Here’s What’s Happening in Mobile Payments

Here's What's Happening in Mobile PaymentsIn case you missed ’em, here are some of the must-know events, occurrences, rumors, and realities involving mobile payments that earned some digital ink this past week.

By utilizing the fingerprint-sensing technology from its AuthenTec acquisition, Apple could easily turn the world of mobile payments on its head. Just imagine the possibilities of simply using your iPhone and your fingerprint to pay for everyday life.  Such a move would revolutionize the mobile payment experience, which currently remains a challenge for users. Presently, entering your billing and payment information from a mobile device is somewhat onerous.

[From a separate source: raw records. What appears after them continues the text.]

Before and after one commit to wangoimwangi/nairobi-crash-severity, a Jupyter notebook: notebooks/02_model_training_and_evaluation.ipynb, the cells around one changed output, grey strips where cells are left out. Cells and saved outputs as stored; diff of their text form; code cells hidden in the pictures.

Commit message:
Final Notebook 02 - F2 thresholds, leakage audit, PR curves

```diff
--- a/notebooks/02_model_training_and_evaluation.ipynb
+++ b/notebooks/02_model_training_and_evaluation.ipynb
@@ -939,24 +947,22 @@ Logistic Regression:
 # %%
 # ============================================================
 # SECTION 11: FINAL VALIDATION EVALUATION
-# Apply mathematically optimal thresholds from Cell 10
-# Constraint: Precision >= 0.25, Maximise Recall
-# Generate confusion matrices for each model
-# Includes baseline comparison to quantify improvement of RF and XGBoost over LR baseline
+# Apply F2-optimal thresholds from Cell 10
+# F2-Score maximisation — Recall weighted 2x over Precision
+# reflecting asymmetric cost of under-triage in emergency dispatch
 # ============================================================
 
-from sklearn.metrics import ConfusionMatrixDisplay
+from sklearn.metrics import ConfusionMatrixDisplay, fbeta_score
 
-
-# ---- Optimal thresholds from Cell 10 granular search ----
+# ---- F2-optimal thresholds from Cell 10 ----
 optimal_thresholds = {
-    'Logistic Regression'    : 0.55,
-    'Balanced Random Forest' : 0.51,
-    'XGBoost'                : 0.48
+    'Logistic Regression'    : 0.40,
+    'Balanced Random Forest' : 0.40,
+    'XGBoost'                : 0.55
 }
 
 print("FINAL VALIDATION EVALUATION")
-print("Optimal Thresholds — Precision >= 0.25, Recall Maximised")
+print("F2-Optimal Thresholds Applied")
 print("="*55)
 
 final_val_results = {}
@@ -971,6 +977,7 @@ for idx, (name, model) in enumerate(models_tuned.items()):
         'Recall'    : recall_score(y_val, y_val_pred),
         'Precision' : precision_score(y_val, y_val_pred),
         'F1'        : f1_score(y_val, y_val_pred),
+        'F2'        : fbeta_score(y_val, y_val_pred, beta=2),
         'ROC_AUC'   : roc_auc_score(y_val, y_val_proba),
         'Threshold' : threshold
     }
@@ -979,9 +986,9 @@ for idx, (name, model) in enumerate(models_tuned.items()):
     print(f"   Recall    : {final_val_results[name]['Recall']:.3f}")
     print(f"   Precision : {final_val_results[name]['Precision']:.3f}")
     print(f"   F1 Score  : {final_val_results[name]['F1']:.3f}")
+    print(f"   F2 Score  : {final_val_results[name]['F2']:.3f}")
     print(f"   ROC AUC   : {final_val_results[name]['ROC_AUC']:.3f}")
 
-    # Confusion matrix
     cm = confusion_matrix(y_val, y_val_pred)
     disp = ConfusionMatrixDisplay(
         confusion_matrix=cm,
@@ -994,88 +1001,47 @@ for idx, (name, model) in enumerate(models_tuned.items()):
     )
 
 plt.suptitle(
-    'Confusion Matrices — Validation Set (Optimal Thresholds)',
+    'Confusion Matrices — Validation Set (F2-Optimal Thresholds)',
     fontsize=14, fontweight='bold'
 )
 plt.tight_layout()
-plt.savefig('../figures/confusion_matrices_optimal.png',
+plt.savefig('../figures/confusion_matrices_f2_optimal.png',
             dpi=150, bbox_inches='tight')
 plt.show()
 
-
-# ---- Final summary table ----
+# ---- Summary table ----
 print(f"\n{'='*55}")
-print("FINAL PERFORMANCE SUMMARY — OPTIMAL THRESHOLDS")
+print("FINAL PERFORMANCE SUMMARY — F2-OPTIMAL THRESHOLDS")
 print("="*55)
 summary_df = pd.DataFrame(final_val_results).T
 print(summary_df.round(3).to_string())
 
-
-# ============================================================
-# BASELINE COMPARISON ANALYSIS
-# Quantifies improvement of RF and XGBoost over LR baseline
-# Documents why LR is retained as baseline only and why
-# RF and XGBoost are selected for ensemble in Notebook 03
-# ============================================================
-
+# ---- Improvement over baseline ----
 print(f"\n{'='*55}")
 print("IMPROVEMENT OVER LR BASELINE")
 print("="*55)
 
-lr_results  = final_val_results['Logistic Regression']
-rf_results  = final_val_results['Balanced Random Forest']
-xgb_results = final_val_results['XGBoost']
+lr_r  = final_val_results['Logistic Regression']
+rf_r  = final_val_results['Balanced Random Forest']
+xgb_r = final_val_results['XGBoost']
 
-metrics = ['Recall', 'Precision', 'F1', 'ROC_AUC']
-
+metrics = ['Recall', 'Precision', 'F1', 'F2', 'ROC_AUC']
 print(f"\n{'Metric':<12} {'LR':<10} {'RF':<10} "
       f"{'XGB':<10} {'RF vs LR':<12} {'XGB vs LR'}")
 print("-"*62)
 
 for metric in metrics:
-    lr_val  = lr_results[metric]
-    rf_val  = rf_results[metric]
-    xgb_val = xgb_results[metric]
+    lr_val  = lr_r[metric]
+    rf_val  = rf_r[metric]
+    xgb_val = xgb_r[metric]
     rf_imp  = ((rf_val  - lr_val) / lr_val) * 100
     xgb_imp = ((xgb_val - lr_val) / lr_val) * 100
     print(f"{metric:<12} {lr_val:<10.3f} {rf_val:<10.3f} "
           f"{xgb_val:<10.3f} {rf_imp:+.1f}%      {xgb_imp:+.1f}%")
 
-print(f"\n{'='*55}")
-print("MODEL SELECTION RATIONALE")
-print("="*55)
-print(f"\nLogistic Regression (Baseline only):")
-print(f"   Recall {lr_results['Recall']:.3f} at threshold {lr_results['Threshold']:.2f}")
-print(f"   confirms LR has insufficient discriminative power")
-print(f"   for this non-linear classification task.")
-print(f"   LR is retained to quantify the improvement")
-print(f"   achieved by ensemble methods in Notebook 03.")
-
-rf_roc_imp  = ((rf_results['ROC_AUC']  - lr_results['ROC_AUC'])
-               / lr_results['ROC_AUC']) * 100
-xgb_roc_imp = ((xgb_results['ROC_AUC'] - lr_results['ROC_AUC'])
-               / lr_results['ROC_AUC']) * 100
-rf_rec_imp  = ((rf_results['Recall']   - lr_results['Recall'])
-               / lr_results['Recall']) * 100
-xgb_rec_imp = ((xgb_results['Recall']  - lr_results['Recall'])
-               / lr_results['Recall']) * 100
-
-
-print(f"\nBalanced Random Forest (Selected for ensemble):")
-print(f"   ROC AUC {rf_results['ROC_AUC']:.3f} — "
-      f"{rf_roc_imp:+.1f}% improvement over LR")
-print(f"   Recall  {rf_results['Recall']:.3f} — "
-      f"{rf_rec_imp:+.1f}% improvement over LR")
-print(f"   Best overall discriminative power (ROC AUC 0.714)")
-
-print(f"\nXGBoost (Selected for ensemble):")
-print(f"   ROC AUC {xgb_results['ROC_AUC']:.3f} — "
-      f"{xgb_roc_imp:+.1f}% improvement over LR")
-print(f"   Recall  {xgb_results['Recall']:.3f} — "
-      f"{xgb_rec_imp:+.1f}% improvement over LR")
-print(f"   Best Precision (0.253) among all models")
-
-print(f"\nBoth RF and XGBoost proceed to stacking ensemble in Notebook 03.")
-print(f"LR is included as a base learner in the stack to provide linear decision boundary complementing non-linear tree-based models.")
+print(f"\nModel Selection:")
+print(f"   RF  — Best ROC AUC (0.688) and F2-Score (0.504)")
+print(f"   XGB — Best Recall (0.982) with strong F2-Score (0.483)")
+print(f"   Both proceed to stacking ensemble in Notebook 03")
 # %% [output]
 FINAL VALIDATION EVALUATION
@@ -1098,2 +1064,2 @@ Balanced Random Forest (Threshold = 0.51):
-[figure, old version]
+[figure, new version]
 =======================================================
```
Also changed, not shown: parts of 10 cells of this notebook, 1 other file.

NFC payments in the United States gained momentum recently as Isis announced new partnerships with American Express and Chase. The partnerships follow a July 30 announcement that Isis will roll out nationally later this year following two pilots in Austin, Texas and Salt Lake City, Utah.

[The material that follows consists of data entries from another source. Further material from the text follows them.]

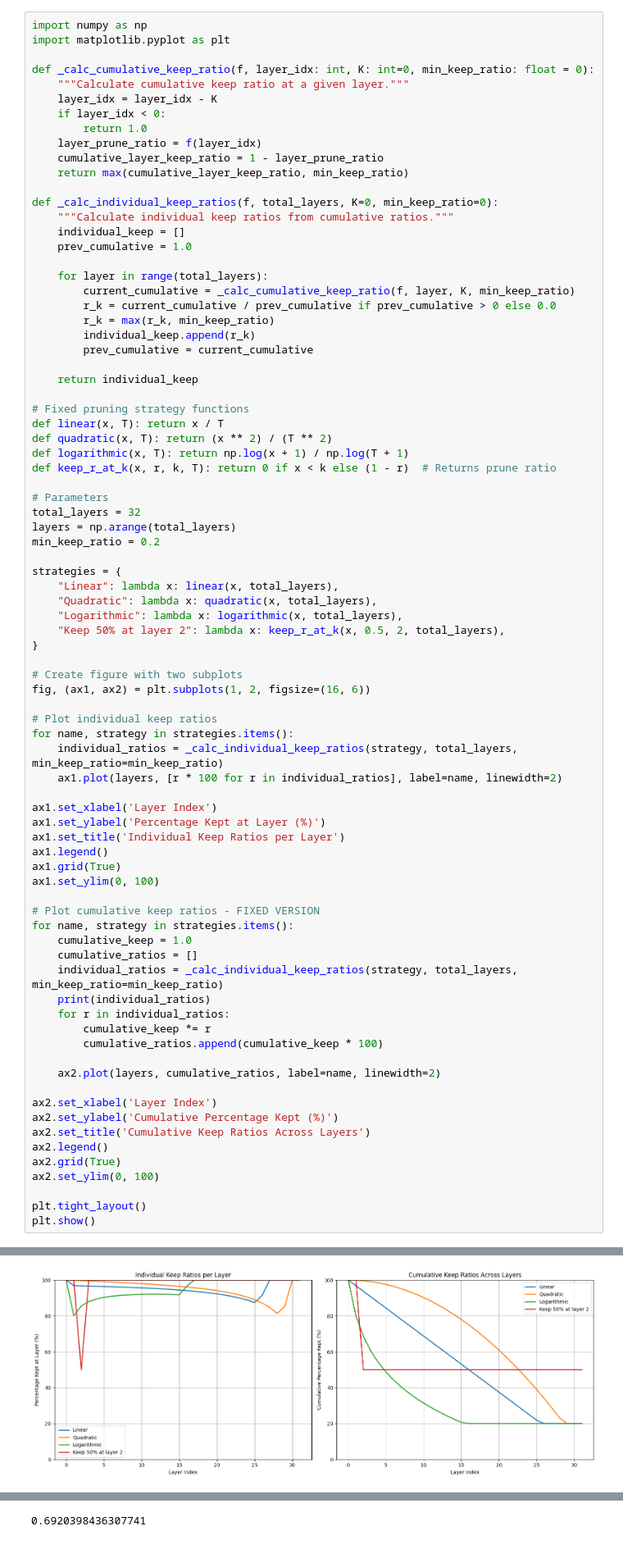
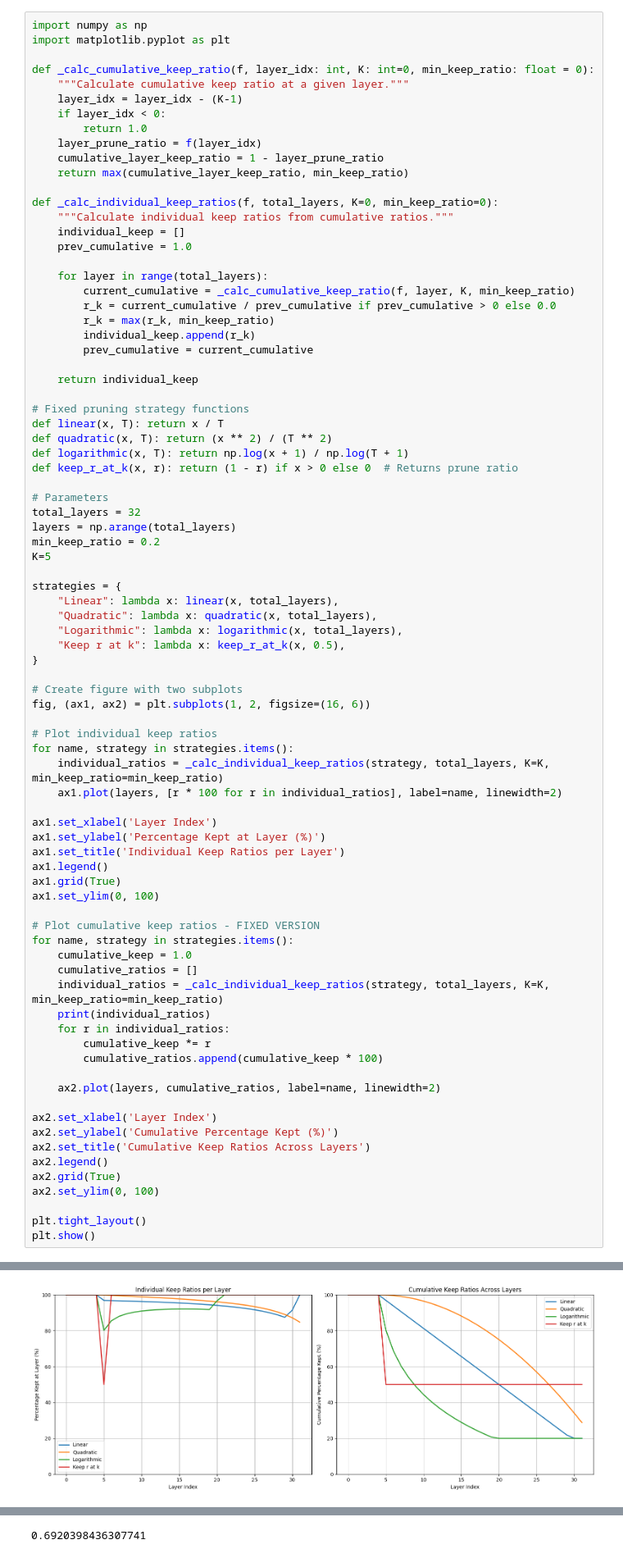
Before and after one commit to kinggongzilla/FastV, a Jupyter notebook: misc.ipynb, the cells around one changed output, grey strips where cells are left out. Shown at 82% size. Saved outputs shown, nothing was run; the diff lists cells and outputs as text.

Commit message:
fix to same K for keep_r_at_k and other strategies

```diff
--- a/misc.ipynb
+++ b/misc.ipynb
@@ -4,7 +4,7 @@ import matplotlib.pyplot as plt
 
 def _calc_cumulative_keep_ratio(f, layer_idx: int, K: int=0, min_keep_ratio: float = 0):
     """Calculate cumulative keep ratio at a given layer."""
-    layer_idx = layer_idx - K
+    layer_idx = layer_idx - (K-1)
     if layer_idx < 0:
         return 1.0
     layer_prune_ratio = f(layer_idx)
@@ -29,18 +29,19 @@ def _calc_individual_keep_ratios(f, total_layers, K=0, min_keep_ratio=0):
 def linear(x, T): return x / T
 def quadratic(x, T): return (x ** 2) / (T ** 2)
 def logarithmic(x, T): return np.log(x + 1) / np.log(T + 1)
-def keep_r_at_k(x, r, k, T): return 0 if x < k else (1 - r)  # Returns prune ratio
+def keep_r_at_k(x, r): return (1 - r) if x > 0 else 0  # Returns prune ratio
 
 # Parameters
 total_layers = 32
 layers = np.arange(total_layers)
 min_keep_ratio = 0.2
+K=5
 
 strategies = {
     "Linear": lambda x: linear(x, total_layers),
     "Quadratic": lambda x: quadratic(x, total_layers),
     "Logarithmic": lambda x: logarithmic(x, total_layers),
-    "Keep 50% at layer 2": lambda x: keep_r_at_k(x, 0.5, 2, total_layers),
+    "Keep r at k": lambda x: keep_r_at_k(x, 0.5),
 }
 
 # Create figure with two subplots
@@ -48,7 +49,7 @@ fig, (ax1, ax2) = plt.subplots(1, 2, figsize=(16, 6))
 
 # Plot individual keep ratios
 for name, strategy in strategies.items():
-    individual_ratios = _calc_individual_keep_ratios(strategy, total_layers, min_keep_ratio=min_keep_ratio)
+    individual_ratios = _calc_individual_keep_ratios(strategy, total_layers, K=K, min_keep_ratio=min_keep_ratio)
     ax1.plot(layers, [r * 100 for r in individual_ratios], label=name, linewidth=2)
 
 ax1.set_xlabel('Layer Index')
@@ -62,7 +63,7 @@ ax1.set_ylim(0, 100)
 for name, strategy in strategies.items():
     cumulative_keep = 1.0
     cumulative_ratios = []
-    individual_ratios = _calc_individual_keep_ratios(strategy, total_layers, min_keep_ratio=min_keep_ratio)
+    individual_ratios = _calc_individual_keep_ratios(strategy, total_layers, K=K, min_keep_ratio=min_keep_ratio)
     print(individual_ratios)
     for r in individual_ratios:
         cumulative_keep *= r
@@ -87 +88 @@ plt.show()
-[figure, old version]
+[figure, new version]
```
Also changed, not shown: parts of 3 cells of this notebook.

The market for tools that help consumers buy goods using mobile phones is getting crowded, inundating small businesses, putting off venture capitalists and making it hard for many payment startups to make a buck. Just ask Kristy Fassio, owner of a Fit4Mom exercise franchise near Seattle. She’s getting bombarded with pitches from mobile and web-payment companies pledging to provide low- cost, easy ways for her to accept payments for the mom-focused workout classes she teaches. Some don’t even charge fees.

For some businesses, forgoing the standard brick and mortar establishment means having to rethink how to conduct everyday business actions. Enter PayAnywhere. The premium mobile payment processor allows owners and employees to move from appointment to appointment while seamlessly accepting credit and debit card payments using the smartphone or tablet they already have. Mobile businesses of all types provide essential services to customers at their convenience and PayAnywhere ensures merchants are experiencing the same level of convenience when it comes to accepting payments.

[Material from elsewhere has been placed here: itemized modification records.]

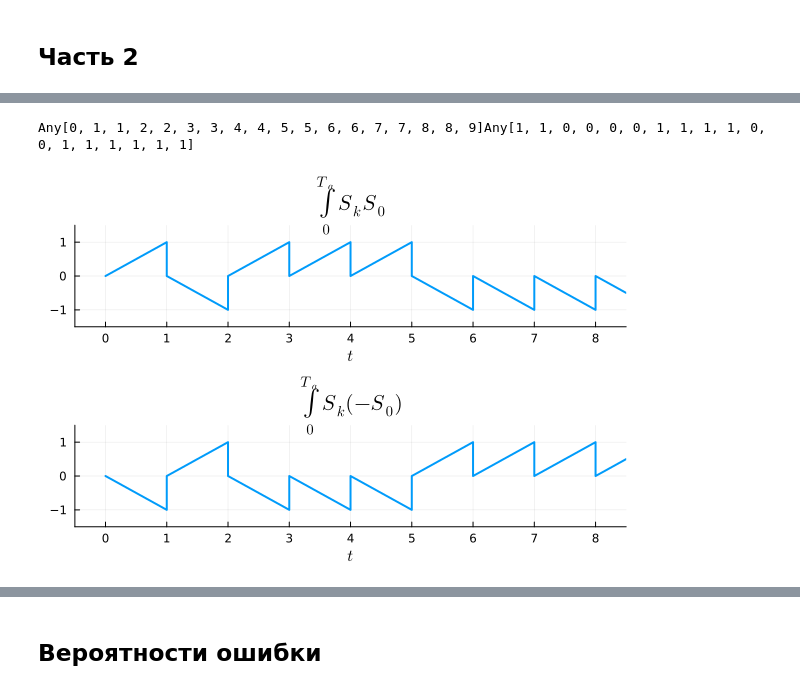
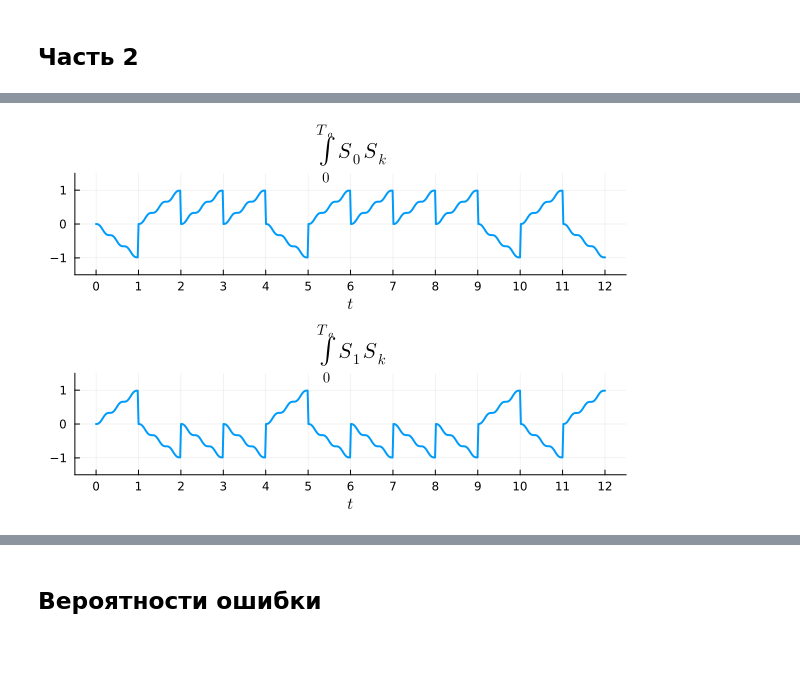
Before and after one commit to VadimYarovoy/Networks, a Jupyter notebook: lab2/lst/lab2.ipynb, the cells around one changed output, grey strips where cells are left out. Cells and saved outputs as stored; diff of their text form; code cells hidden in the pictures; blank space fills up the shorter version.

```diff
--- a/lab2/lst/lab2.ipynb
+++ b/lab2/lst/lab2.ipynb
@@ -75,0 +26,5 @@ bits = bits_r
+# %%
+phase_idx = bits |>
+  Scan(0) do last, bit
+    last ⊻ bit
+  end |> collect
@@ -174,2 +139,5 @@ res2 = plot(p2, p3, p4, layout=(3,1), legend=false)
 # %% [markdown]
 ## Часть 2
+# %%
+signal_mult_0 = signal .* signal_0
+signal_mult_1 = signal .* signal_1
@@ -200,0 +187,12 @@ rx2 = plot(p5, p6, layout=(2,1), legend=false)
+# %%
+signal_int_0 = signal_mult_0 |>
+  Partition(samples_per_bit) |>
+  Map() do chunk
+    (chunk |> Scan(+) |> collect) ./ (0.5 * samples_per_bit)
+  end |> foldxl(vcat)
+
+signal_int_1 = signal_mult_1 |>
+  Partition(samples_per_bit) |>
+  Map() do chunk
+    (chunk |> Scan(+) |> collect) ./ (0.5 * samples_per_bit)
+  end |> foldxl(vcat)
@@ -201,52 +217,26 @@ rx2 = plot(p5, p6, layout=(2,1), legend=false)
 # %%
-using Plots
-
-# ХАРДКОД
-bits = [1, 0, 1, 1, 1, 0, 0, 0, 0]
-
-time = []
-values_n = []
-values_r = []
-
-for (i, bit) in enumerate(bits)
-    if bit == 1
-        append!(time, [i-1, i])
-        append!(values_n, [0, 1])
-        append!(values_r, [0, -1])
-    else
-        append!(time, [i-1, i])
-        append!(values_n, [0, -1])
-        append!(values_r, [0, 1])
-
-    end
-end
-
-print(time)
-print(values)
-
-p7 = plot(time,
-     values_n,
+plot_int_0 = plot(
+     t, signal_int_0,
      linewidth=2,
-     xlabel="\$t\$",
-     title="\$\\int_0^{T_{a}} S_{k} S_{0} \$",
-     xlims=(-0.5, length(bits)-0.5),
+     xlabel=L"$t$",
+     title=L"$\int_0^{T_{a}} S_0\,S_k$",
+     xlims=(-0.5, length(bits)+0.5),
      ylims=(-1.5, 1.5),
      xticks=0:length(bits)+1,
-     yticks=-1:1)
+     yticks=-1:1,
+)
 
-p8 = plot(time,
-     values_r,
+plot_int_1 = plot(
+     t, signal_int_1,
      linewidth=2,
-     xlabel="\$t\$",
-     title="\$\\int_0^{T_{a}} S_{k} (- S_{0}) \$",
-     xlims=(-0.5, length(bits)-0.5),
+     xlabel=L"$t$",
+     title=L"$\int_0^{T_{a}} S_1\,S_k$",
+     xlims=(-0.5, length(bits)+0.5),
      ylims=(-1.5, 1.5),
      xticks=0:length(bits)+1,
-     yticks=-1:1)
+     yticks=-1:1,
+)
 
-rx3 = plot(p7, p8, layout=(2,1), legend=false)
-
-# savefig(rx3, "../report/pics/rx3.svg")
+plot_int = plot(plot_int_0, plot_int_1, layout=(2,1), legend=false)
 # %% [output]
-Any[0, 1, 1, 2, 2, 3, 3, 4, 4, 5, 5, 6, 6, 7, 7, 8, 8, 9]Any[1, 1, 0, 0, 0, 0, 1, 1, 1, 1, 0, 0, 1, 1, 1, 1, 1, 1]
-[figure, old version]
+[figure, new version]
```
Also changed, not shown: parts of 22 cells of this notebook.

According to the latest data published by the Pew Research Center’s Pew Internet & American Life Project, 32% of U.S. adults now bank using their mobile phones. Pew also discovered that more than half of all U.S. adults (51%) bank online today. Pew commissioned Princeton Survey Research Associates International to conduct the survey.